Prior to boarding in Belem we went on a mission to buy hammocks, food and water for the trip. Each boat company provides different services, some, like our boat from Manaus to Tabatinga, provide three meals a day, others, like the boat from Belem to Manaus, provide no meals. All boats provide unlimited, refreshingly cold, filtered drinking water, so that case of plastic bottles we lugged all the way onboard was totally unnecessary. The food on the second boat was tasty but pretty tedious. As it was included we ate every meal, the same rice, spaghetti, chicken and beans every day for lunch and dinner. On the first boat meals were expensive, but the route from Belem to Manaus stops quite frequently where hoards of locals are waiting onshore to sell you pre-cooked meals, empanadas, and snacks, for next to nothing. This was by far a highlight of the trip as it was a race to get to the edge of the boat where everyone hangs out to try and get a cheap meal before the limited supply sells out. Iain proved to be quite valuable, with his enormously long torso and arms reaching far beyond anyone else’s, we ate pretty well. Many locals along the river from Belem to Manaus will also chase the boat down with their tiny canoes fitted with an outboard motor, to sell you exotic jungle fruits, delicious palm hearts called Palmitos, and shrimp. When a cute little Amazon kid jumps on board to sell them to you how could you possibly say no?
Not only is the size of the Amazon jungle being reduced every day by the savagery of logging for the valuable timbers, the amount that has been cleared for agriculture and cultivation is astonishing. Virtually the entire way up river we notice the significantly huge amount of jungle which has been “slashed and burned” to allow for farming. The old-growth Amazon Jungle along the banks of the river is practically non-existent, and everytime we spotted a larger than normal tree, we thought “is that all that is left”?
Not surprisingly, considering most of the jungle has been cleared, the chances of seeing any of those exotic Amazonian animals you were imagining earlier is slim to nothing – the only animals being domestic, or farm stock.
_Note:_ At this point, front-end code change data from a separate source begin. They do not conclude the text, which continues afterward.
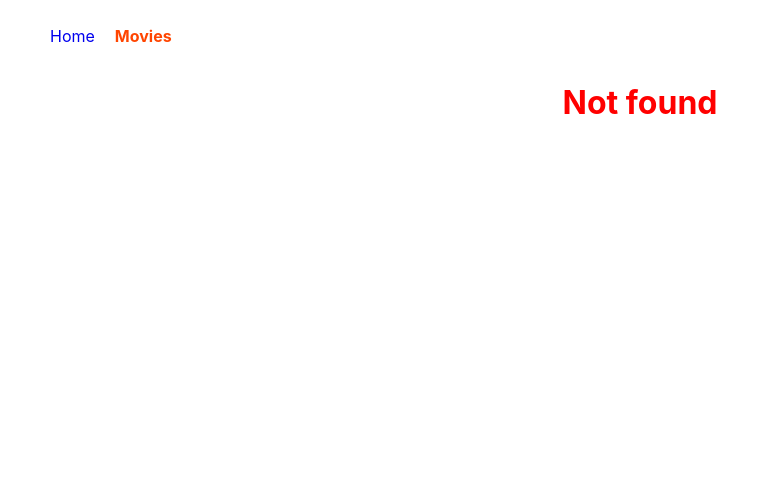
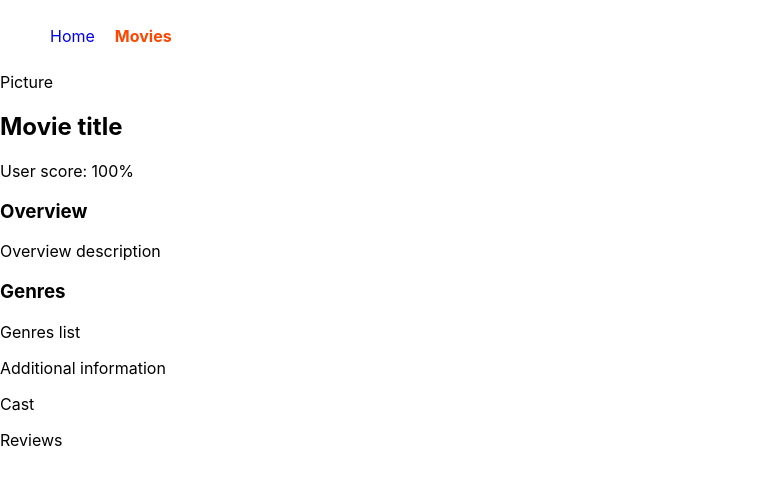
Before and after one commit to Bogdan8633/goit-react-hw-05-movies, a React (Create React App) app: page /movies/1 in a window 1280 px wide. Before the commit this address had no page. Shown: the top 484 px of the page, without its empty margins (0-779 px from the left). Built offline with nearby package versions, Linux system fonts and the light colour scheme.

Commit message:
add-singleMoviePage

```diff
--- a/src/components/App.jsx
+++ b/src/components/App.jsx
@@ -4,6 +4,7 @@ import Navbar from 'modules/Navbar/Navbar';
 import HomePage from 'pages/HomePage/HomePage';
 import MoviesPage from 'pages/MoviesPage/MoviesPage';
 import NotFoundPage from 'pages/NotFoundPage/NotFoundPage';
+import SingleMoviePage from 'pages/HomePage/SinglePost/SingleMoviePage';
 
 export const App = () => {
   return (
@@ -11,6 +12,7 @@ export const App = () => {
       <Navbar />
       <Routes>
         <Route path="/" element={<HomePage />} />
+        <Route path="/movies/:id" element={<SingleMoviePage />} />
         <Route path="/movies" element={<MoviesPage />} />
         <Route path="*" element={<NotFoundPage />} />
       </Routes>
--- /dev/null
+++ b/src/pages/HomePage/SinglePost/SingleMoviePage.jsx
@@ -0,0 +1,24 @@
+const SingleMoviePage = () => {
+  return (
+    <>
+      <div>
+        <div>Picture</div>
+        <h2>Movie title</h2>
+        <p>
+          User score: <span>100%</span>
+        </p>
+        <h3>Overview</h3>
+        <p>Overview description</p>
+        <h3>Genres</h3>
+        <p>Genres list</p>
+      </div>
+      <div>
+        <p>Additional information</p>
+        <p>Cast</p>
+        <p>Reviews</p>
+      </div>
+    </>
+  );
+};
+
+export default SingleMoviePage;
```
Also changed, not shown: src/pages/HomePage/SinglePost/singleMoviePage.module.css (added).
You will however spend hours onboard trying to spot the infamous Pink Amazon Dolphin, the largest in the dolphin family growing up to two metres long. This pink bellied dolphin is an elusive creature but we managed to catch a few playing around the boat along with their close friend the Grey Amazon Dolphin. And yes, they are really pink. The locals will spend hours themselves on the edge of the boat trying to catch fish as the boat cruises along to take home to the family for dinner. We thought perhaps they would catch a giant Piranha or at least a long slimy Anaconda, our anticipation was fruitless, for any such sighting we would have to venture deep into the depths of the jungle for the real Amazon Experience.
Click here to view our Amazon River photos.
Next stop, we head deep into the mysterious depths of the Amazon Jungle…